## THE TASK
In the entries below, how many lines contain the string "section"? State the number and nothing else.

= = = = =

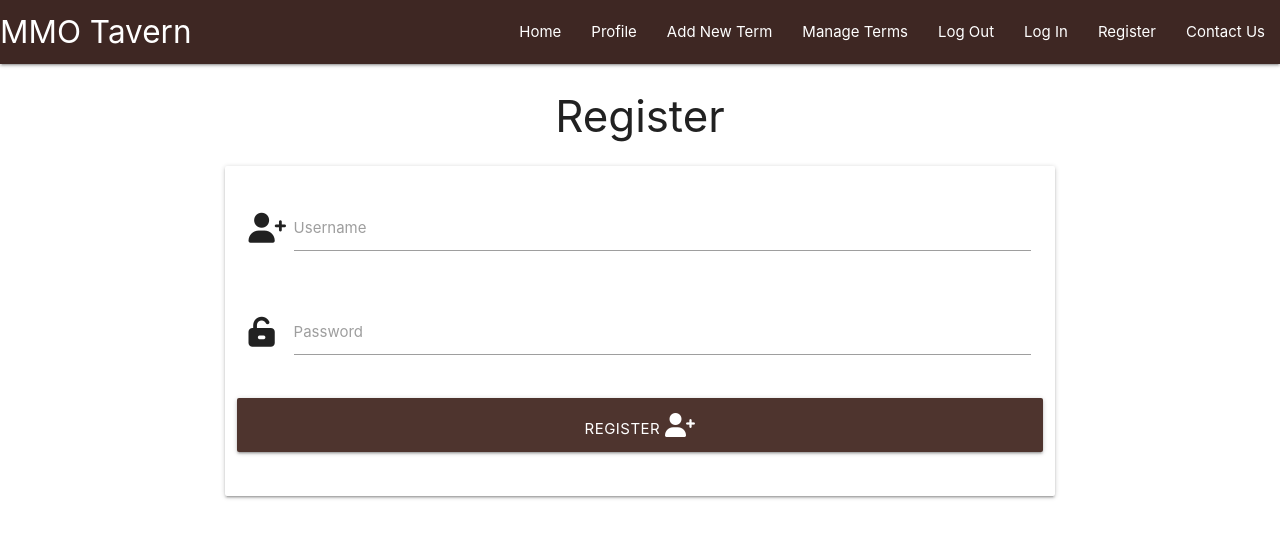
After one commit to BradJones-3/bookish-carnival, a Flask app: page /register in a window 1280 px wide. The commit adds this page. Shown: the top 538 px of the page. Run offline with Flask 2, Linux system fonts and the light colour scheme; some libraries are stand-ins or nearby versions.

Commit message:
add register form and template html

```diff
--- a/app.py
+++ b/app.py
@@ -4,6 +4,7 @@ from flask import (
     redirect, request, session, url_for)
 from flask_pymongo import PyMongo
 from bson.objectid import ObjectId
+from werkzeug.security import generate_password_hash, check_password_hash
 if os.path.exists("env.py"):
     import env
 
@@ -24,6 +25,11 @@ def get_terms():
     return render_template("terms.html", terms=terms)
 
 
+@app.route("/register", methods=["GET", "POST"])
+def register():
+    return render_template('register.html')
+
+
 if __name__ == "__main__":
     app.run(host=os.environ.get("IP"),
             port=int(os.environ.get("PORT")),
--- a/templates/base.html
+++ b/templates/base.html
@@ -16,7 +16,7 @@
 
     <header>
         <!-- Nav bar -->
-        <nav class="nav-extended  brown darken-1">
+        <nav class="nav-extended  brown darken-4">
             <div class="nav-wrapper">
                 <a href="{{ url_for('get_terms') }}" class="brand-logo">MMO Tavern</a>
                 <a href="#" data-target="mobile-demo" class="sidenav-trigger"><i class="fas fa-bars"></i></a>
@@ -27,13 +27,13 @@
                     <li><a href="mobile.html">Manage Terms</a></li>
                     <li><a href="mobile.html">Log Out</a></li>
                     <li><a href="mobile.html">Log In</a></li>
-                    <li><a href="mobile.html">Register</a></li>
+                    <li><a href="{{ url_for('register') }}">Register</a></li>
                     <li><a href="mobile.html">Contact Us</a></li>
                 </ul>
             </div>
         </nav>
             <!--- Mobile Navigation -->
-        <ul class="sidenav brown darken-1 white-text" id="mobile-demo">
+        <ul class="sidenav brown darken-4 white-text" id="mobile-demo">
             <li><h4 class="center align">MMO Tavern</h4></li>
             <li><a href="{{ url_for('get_terms') }}">Home</a></li>
             <li><a href="badges.html">Profile</a></li>
@@ -41,7 +41,7 @@
             <li><a href="mobile.html">Manage Terms</a></li>
             <li><a href="mobile.html">Log Out</a></li>
             <li><a href="mobile.html">Log In</a></li>
-            <li><a href="mobile.html">Register</a></li>
+            <li><a href="{{ url_for('register') }}">Register</a></li>
             <li><a href="mobile.html">Contact Us</a></li>
         </ul>
     </header>
--- /dev/null
+++ b/templates/register.html
@@ -0,0 +1,35 @@
+{% extends "base.html" %}
+{% block content %}
+
+    <h3 class="h3 center-align">Register</h3>
+
+<div class="row">
+    <form class="col s12 m8 offset-m2" method="POST" action="{{ url_for('register') }}">
+        <div class="card-panel">
+            <!-- Username -->
+            <div class="row">
+                <div class="input-field col s12">
+                    <i class="fas fa-user-plus prefix"></i>
+                    <input id="username" name="username" type="text" class="validate">
+                    <label for="username">Username</label>
+                </div>
+            </div>
+            <!-- password -->
+            <div class="row">
+                <div class="input-field col s12">
+                    <i class="fas fa-unlock-alt prefix"></i>
+                    <input id="password" name="password" type="password" class="validate">
+                    <label for="password">Password</label>
+                </div>
+            </div>
+            <!-- register user -->
+            <div class="row">
+                <button type="submit" class="col s12 btn-large brown darken-3">
+                    Register <i class="fas fa-user-plus"></i>
+                </button>
+            </div>
+        </div>
+    </form>
+</div>
+
+{% endblock %}
```
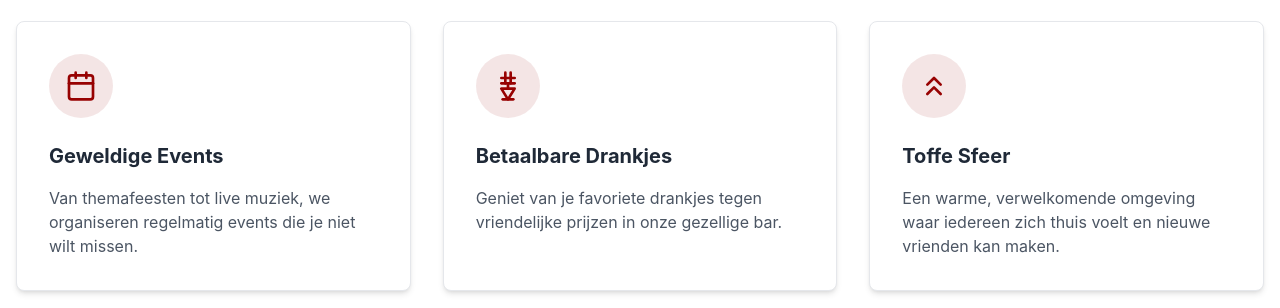
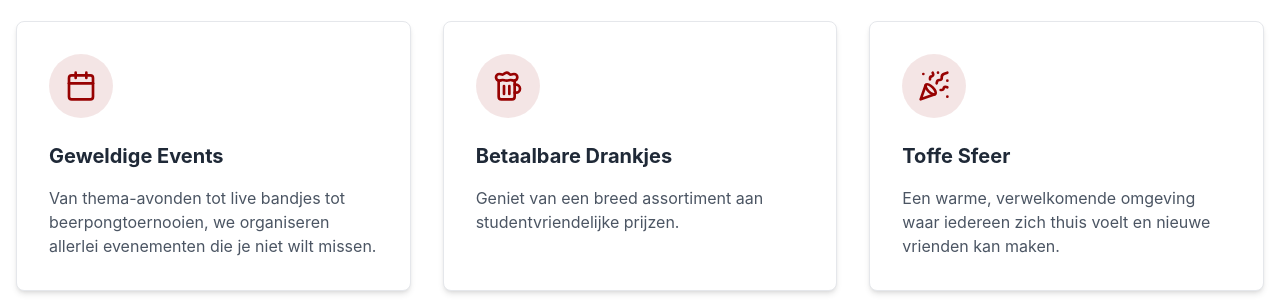
Before and after one commit to deChoke/front-end, a Next.js app: page / in a window 1280 px wide. Shown: the part 2155-2463 px from the top of the page. Built offline with nearby package versions, Linux system fonts and the light colour scheme.

Commit message:
Several improvements

```diff
--- a/components/navbar.tsx
+++ b/components/navbar.tsx
@@ -13,6 +13,7 @@ const Navbar = () => {
   const pathname = usePathname()
 
   useEffect(() => {
+    if (pathname === "/") {
       const handleScroll = () => {
         if (window.scrollY > 10) {
           setScrolled(true)
@@ -23,7 +24,10 @@ const Navbar = () => {
 
       window.addEventListener("scroll", handleScroll)
       return () => window.removeEventListener("scroll", handleScroll)
-  }, [])
+    } else {
+      setScrolled(true)
+    }
+  }, [pathname])
 
   const toggleMenu = () => {
     setIsOpen(!isOpen)
--- a/pages/events/index.tsx
+++ b/pages/events/index.tsx
@@ -98,7 +98,7 @@ export default function EventsPage() {
             <h1 className="text-4xl md:text-6xl font-bold text-gray-800 text-center mb-6">Upcoming Events</h1>
           </ScrollAnimation>
           <ScrollAnimation delay="1">
-            <p className="text-xl text-gray-600 text-center max-w-2xl mx-auto mb-12">
+            <p className="text-xl text-gray-600 text-center max-w-2xl mx-auto">
               Ontdek alle komende events bij Jeugdhuis De Choke en mis niets van de actie!
             </p>
           </ScrollAnimation>
@@ -106,7 +106,7 @@ export default function EventsPage() {
       </section>
 
       {/* Events Grid */}
-      <section className="py-20 bg-white">
+      <section className="py-10 bg-white">
         <div className="container mx-auto px-4">
           <div className="grid grid-cols-1 md:grid-cols-2 lg:grid-cols-3 gap-8">
             {events.map((event, index) => (
--- a/pages/index.tsx
+++ b/pages/index.tsx
@@ -4,7 +4,7 @@ import { useEffect } from "react"
 import Image from "next/image"
 import Link from "next/link"
 import { Button } from "@/components/ui/button"
-import { ArrowRight, Calendar, Clock, MapPin } from "lucide-react"
+import { ArrowRight, Calendar, Clock, MapPin, Beer, PartyPopper } from "lucide-react"
 import ScrollAnimation from "@/components/scroll-animation"
 
 export default function Home() {
@@ -39,8 +39,6 @@ export default function Home() {
         </div>
 
         <div className="container mx-auto px-4 relative z-10 text-center">
-
-
           <ScrollAnimation delay="1">
             <h1 className="text-4xl md:text-6xl font-bold text-white mb-6">Jeugdhuis De Choke</h1>
           </ScrollAnimation>
@@ -52,7 +50,7 @@ export default function Home() {
           </ScrollAnimation>
         </div>
 
-        <div className="absolute bottom-10 left-1/2 transform -translate-x-1/2 animate-bounce">
+        <div className="absolute bottom-10 left-0 right-0 flex justify-center items-center animate-bounce">
           <ArrowRight className="h-10 w-10 text-white rotate-90" />
         </div>
       </section>
@@ -86,7 +84,7 @@ export default function Home() {
               <ScrollAnimation delay="2">
                 <p className="text-gray-600 mb-6">
                   Jeugdhuis De Choke is dé ontmoetingsplek voor jongeren die op zoek zijn naar een plek om te relaxen,
-                  vrienden te ontmoeten en te genieten van geweldige events.
+                  vrienden te ontmoeten en te genieten van een gezellige sfeer.
                 </p>
               </ScrollAnimation>
 
@@ -169,7 +167,7 @@ export default function Home() {
                 </div>
                 <h3 className="text-xl font-bold text-gray-800 mb-4">Geweldige Events</h3>
                 <p className="text-gray-600">
-                  Van themafeesten tot live muziek, we organiseren regelmatig events die je niet wilt missen.
+                  Van thema-avonden tot live bandjes tot beerpongtoernooien, we organiseren allerlei evenementen die je niet wilt missen.
                 </p>
               </div>
             </ScrollAnimation>
@@ -177,30 +175,11 @@ export default function Home() {
             <ScrollAnimation delay="1">
               <div className="bg-white p-8 rounded-lg border border-gray-200 shadow-md h-full">
                 <div className="bg-primary/10 p-4 rounded-full w-16 h-16 flex items-center justify-center mb-6">
-                  <svg
-                    xmlns="http://www.w3.org/2000/svg"
-                    width="32"
-                    height="32"
-                    viewBox="0 0 24 24"
-                    fill="none"
-                    stroke="currentColor"
-                    strokeWidth="2"
-                    strokeLinecap="round"
-                    strokeLinejoin="round"
-                    className="text-primary"
-                  >
-                    <path d="M8 22h8"></path>
-                    <path d="M7 10h10"></path>
-                    <path d="M10 2v8"></path>
-                    <path d="M14 2v8"></path>
-                    <path d="M17 6H7"></path>
-                    <path d="M12 10v4"></path>
-                    <path d="M7 14h10l-5 8z"></path>
-                  </svg>
+                <Beer className="h-8 w-8 text-primary"/>
                 </div>
                 <h3 className="text-xl font-bold text-gray-800 mb-4">Betaalbare Drankjes</h3>
                 <p className="text-gray-600">
-                  Geniet van je favoriete drankjes tegen vriendelijke prijzen in onze gezellige bar.
+                  Geniet van een breed assortiment aan studentvriendelijke prijzen.
                 </p>
               </div>
             </ScrollAnimation>
@@ -208,21 +187,7 @@ export default function Home() {
             <ScrollAnimation delay="2">
               <div className="bg-white p-8 rounded-lg border border-gray-200 shadow-md h-full">
                 <div className="bg-primary/10 p-4 rounded-full w-16 h-16 flex items-center justify-center mb-6">
-                  <svg
-                    xmlns="http://www.w3.org/2000/svg"
-                    width="32"
-                    height="32"
-                    viewBox="0 0 24 24"
-                    fill="none"
-                    stroke="currentColor"
-                    strokeWidth="2"
-                    strokeLinecap="round"
-                    strokeLinejoin="round"
-                    className="text-primary"
-                  >
-                    <path d="M17 11l-5-5-5 5"></path>
-                    <path d="M17 18l-5-5-5 5"></path>
-                  </svg>
+                  <PartyPopper className="h-8 w-8 text-primary"/>
                 </div>
                 <h3 className="text-xl font-bold text-gray-800 mb-4">Toffe Sfeer</h3>
                 <p className="text-gray-600">
```
Lines whose indentation alone changed are shown as unchanged.
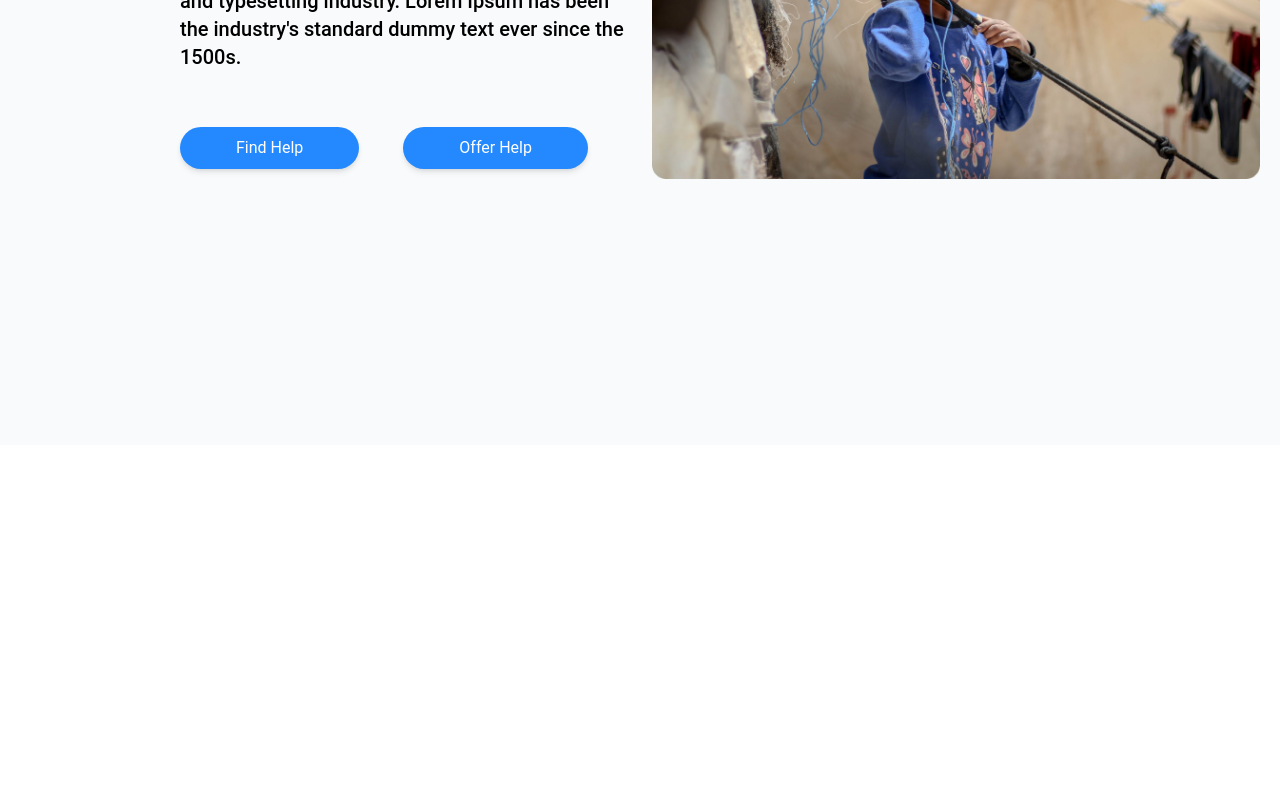
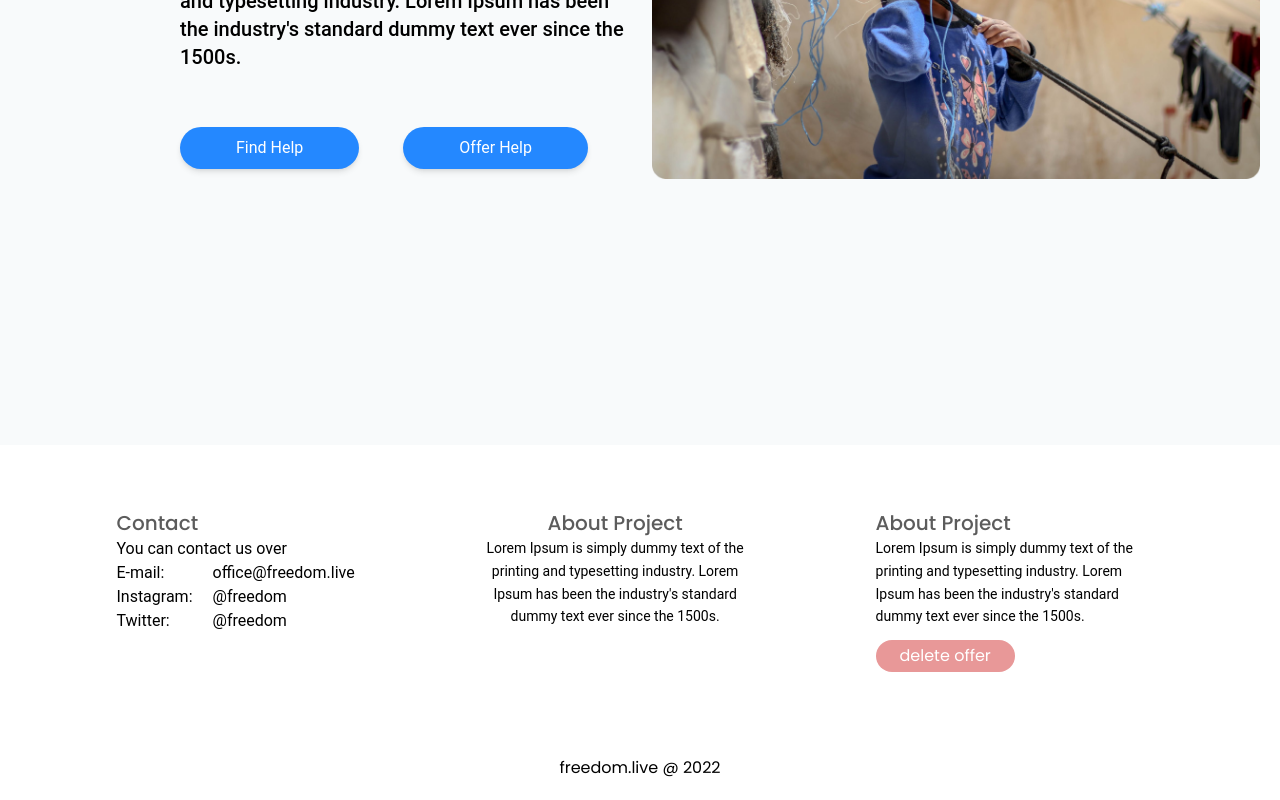
Before and after one commit to sowrovsarkar63/freedom.live, a React (Create React App) app: page / in a window 1280 px wide. Shown: the part 382-1182 px from the top of the page. Before the commit the page ends 827 px from the top, so only its background shows below. Built offline with nearby package versions, Linux system fonts and the light colour scheme.

Commit message:
footer structure created

```diff
--- a/src/App.js
+++ b/src/App.js
@@ -1,4 +1,5 @@
 
+import Footer from './Components/Footer/Footer';
 import Hero from './Components/Hero/Hero';
 import Navbar from './Components/Navbar/Navbar';
 
@@ -11,6 +12,10 @@ function App() {
 
    {/* hero area  */}
    <Hero/>
+
+
+   {/* footer */}
+   <Footer/>
    </>
   );
 }
--- a/src/Components/Footer/Footer.js
+++ b/src/Components/Footer/Footer.js
@@ -1,7 +1,56 @@
-import React from 'react'
+import React from "react";
 
 export default function Footer() {
   return (
-    <div>Footer</div>
-  )
+    <footer>
+      {/* <section className=" mx-auto grid grid-cols-1 md:grid-cols-3 lg:grid-cols-3 xl:grid-cols-3 2xl:grid-cols-3 ">\ */}
+      <section className="mt-16">
+        <div className="flex justify-evenly  ">
+        <div className="contact">
+          <h2 className="font-medium text-xl leading-7 text-[#5C5C5C] font-poppin">
+            Contact
+          </h2>
+          <p>You can contact us over </p>
+          <div className="contact-info flex justify-start space-x-5 f">
+            <div>
+              <p>E-mail: </p>
+              <p>Instagram: </p>
+              <p>Twitter: </p>
+            </div>
+            <div>
+              <p>office@freedom.live</p>
+              <p>@freedom</p>
+              <p>@freedom</p>
+            </div>
+          </div>
+        </div>
+
+        <div className="aboutproject text-center  w-72">
+          <h2 className="font-medium text-xl leading-7 text-[#5C5C5C] font-poppin">
+            About Project
+          </h2>
+          <p className="text-sm leading-relaxed">
+            Lorem Ipsum is simply dummy text of the printing and typesetting
+            industry. Lorem Ipsum has been the industry's standard dummy text
+            ever since the 1500s.
+          </p>
+        </div>
+        <div className="aboutproject w-72 mb-16">
+          <h2 className="font-medium text-xl leading-7 text-[#5C5C5C] font-poppin">
+            About Project
+          </h2>
+          <p className="text-sm leading-relaxed mb-3">
+            Lorem Ipsum is simply dummy text of the printing and typesetting
+            industry. Lorem Ipsum has been the industry's standard dummy text
+            ever since the 1500s.
+          </p>
+          <button class=" bg-[#E89898] rounded-full py-1 px-6 font-poppin text-white">delete offer</button>
+        </div>
+        </div>
+      </section>
+      <p className="text-center p-5 font-poppin">
+      freedom.live @ 2022
+      </p>
+    </footer>
+  );
 }
```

= = = = =

## RESPONSE
7